What to work on: In the data that follows, find each line containing "empty" and copy it.

Edit tracking data:
::::

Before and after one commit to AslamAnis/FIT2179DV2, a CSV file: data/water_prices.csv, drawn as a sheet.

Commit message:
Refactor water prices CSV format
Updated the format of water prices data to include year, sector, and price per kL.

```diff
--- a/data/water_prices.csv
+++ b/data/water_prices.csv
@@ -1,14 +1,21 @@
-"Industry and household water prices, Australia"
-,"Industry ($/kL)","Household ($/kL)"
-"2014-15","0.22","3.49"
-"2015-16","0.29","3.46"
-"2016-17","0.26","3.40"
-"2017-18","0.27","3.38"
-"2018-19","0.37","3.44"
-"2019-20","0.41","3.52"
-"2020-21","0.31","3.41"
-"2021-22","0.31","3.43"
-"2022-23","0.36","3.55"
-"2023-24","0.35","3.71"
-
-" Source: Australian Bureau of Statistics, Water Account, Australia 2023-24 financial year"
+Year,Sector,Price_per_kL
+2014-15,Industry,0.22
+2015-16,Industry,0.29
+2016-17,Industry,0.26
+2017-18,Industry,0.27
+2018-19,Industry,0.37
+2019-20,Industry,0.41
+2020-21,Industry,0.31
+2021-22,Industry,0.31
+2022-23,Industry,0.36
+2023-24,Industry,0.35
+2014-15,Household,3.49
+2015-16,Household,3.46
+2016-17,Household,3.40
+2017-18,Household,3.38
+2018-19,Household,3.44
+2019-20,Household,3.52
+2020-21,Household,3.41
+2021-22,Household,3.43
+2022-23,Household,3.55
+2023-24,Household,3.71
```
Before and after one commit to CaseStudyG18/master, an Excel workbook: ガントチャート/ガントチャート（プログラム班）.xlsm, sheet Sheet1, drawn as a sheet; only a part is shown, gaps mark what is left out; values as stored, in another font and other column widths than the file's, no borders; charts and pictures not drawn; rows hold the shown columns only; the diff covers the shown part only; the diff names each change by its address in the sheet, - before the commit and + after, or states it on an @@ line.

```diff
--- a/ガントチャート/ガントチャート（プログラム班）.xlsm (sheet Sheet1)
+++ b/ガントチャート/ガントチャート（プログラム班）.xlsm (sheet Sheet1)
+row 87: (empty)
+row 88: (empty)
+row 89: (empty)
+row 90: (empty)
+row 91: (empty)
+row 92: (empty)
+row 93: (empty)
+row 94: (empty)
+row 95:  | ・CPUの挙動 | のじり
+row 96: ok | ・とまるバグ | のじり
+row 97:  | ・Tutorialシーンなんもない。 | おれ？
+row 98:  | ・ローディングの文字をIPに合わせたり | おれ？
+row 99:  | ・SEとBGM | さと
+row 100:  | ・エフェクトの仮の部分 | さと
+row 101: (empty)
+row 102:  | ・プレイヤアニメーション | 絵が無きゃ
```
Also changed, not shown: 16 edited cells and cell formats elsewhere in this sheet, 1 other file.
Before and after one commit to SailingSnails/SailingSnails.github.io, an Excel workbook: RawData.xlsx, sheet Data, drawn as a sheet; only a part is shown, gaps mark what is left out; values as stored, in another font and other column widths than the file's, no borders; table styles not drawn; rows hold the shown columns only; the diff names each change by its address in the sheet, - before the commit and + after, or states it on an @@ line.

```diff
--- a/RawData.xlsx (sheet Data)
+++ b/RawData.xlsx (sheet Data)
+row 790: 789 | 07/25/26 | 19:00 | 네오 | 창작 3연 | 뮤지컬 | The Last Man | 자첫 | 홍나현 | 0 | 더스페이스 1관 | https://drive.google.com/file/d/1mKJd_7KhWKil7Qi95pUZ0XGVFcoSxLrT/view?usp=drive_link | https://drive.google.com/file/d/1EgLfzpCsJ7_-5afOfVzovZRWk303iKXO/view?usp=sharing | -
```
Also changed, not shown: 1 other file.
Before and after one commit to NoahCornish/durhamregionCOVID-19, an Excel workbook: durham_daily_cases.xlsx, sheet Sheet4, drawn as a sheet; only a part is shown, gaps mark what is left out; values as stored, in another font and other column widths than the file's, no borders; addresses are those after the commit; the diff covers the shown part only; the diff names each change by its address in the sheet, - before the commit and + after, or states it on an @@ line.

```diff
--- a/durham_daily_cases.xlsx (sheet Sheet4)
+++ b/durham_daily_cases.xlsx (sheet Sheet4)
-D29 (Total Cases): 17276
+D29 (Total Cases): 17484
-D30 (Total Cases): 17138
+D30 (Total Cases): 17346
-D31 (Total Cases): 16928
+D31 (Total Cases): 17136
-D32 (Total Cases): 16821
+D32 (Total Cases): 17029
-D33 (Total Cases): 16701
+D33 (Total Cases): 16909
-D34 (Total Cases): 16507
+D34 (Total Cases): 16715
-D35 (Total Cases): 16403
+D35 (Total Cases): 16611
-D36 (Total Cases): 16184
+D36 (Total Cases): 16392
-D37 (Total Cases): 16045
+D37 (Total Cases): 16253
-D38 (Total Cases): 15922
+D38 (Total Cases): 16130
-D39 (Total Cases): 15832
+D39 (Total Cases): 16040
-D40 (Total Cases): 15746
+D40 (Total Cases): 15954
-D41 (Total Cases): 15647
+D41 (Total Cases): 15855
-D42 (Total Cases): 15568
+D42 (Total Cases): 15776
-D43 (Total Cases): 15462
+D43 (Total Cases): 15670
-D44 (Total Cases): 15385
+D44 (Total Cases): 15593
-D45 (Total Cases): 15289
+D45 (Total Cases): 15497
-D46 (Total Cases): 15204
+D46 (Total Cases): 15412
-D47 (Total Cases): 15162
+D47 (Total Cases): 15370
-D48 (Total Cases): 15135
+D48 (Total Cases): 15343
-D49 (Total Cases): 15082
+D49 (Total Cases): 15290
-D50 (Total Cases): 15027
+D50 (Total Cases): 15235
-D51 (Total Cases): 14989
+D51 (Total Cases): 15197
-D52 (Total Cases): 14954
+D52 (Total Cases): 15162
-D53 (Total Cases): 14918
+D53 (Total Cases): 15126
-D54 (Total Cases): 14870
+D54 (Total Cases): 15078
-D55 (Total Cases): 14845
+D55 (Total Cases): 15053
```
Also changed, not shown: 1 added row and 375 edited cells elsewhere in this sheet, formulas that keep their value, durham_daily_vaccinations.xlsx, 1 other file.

::::

Written response:
+row 87: (empty)
+row 88: (empty)
+row 89: (empty)
+row 90: (empty)
+row 91: (empty)
+row 92: (empty)
+row 93: (empty)
+row 94: (empty)
+row 101: (empty)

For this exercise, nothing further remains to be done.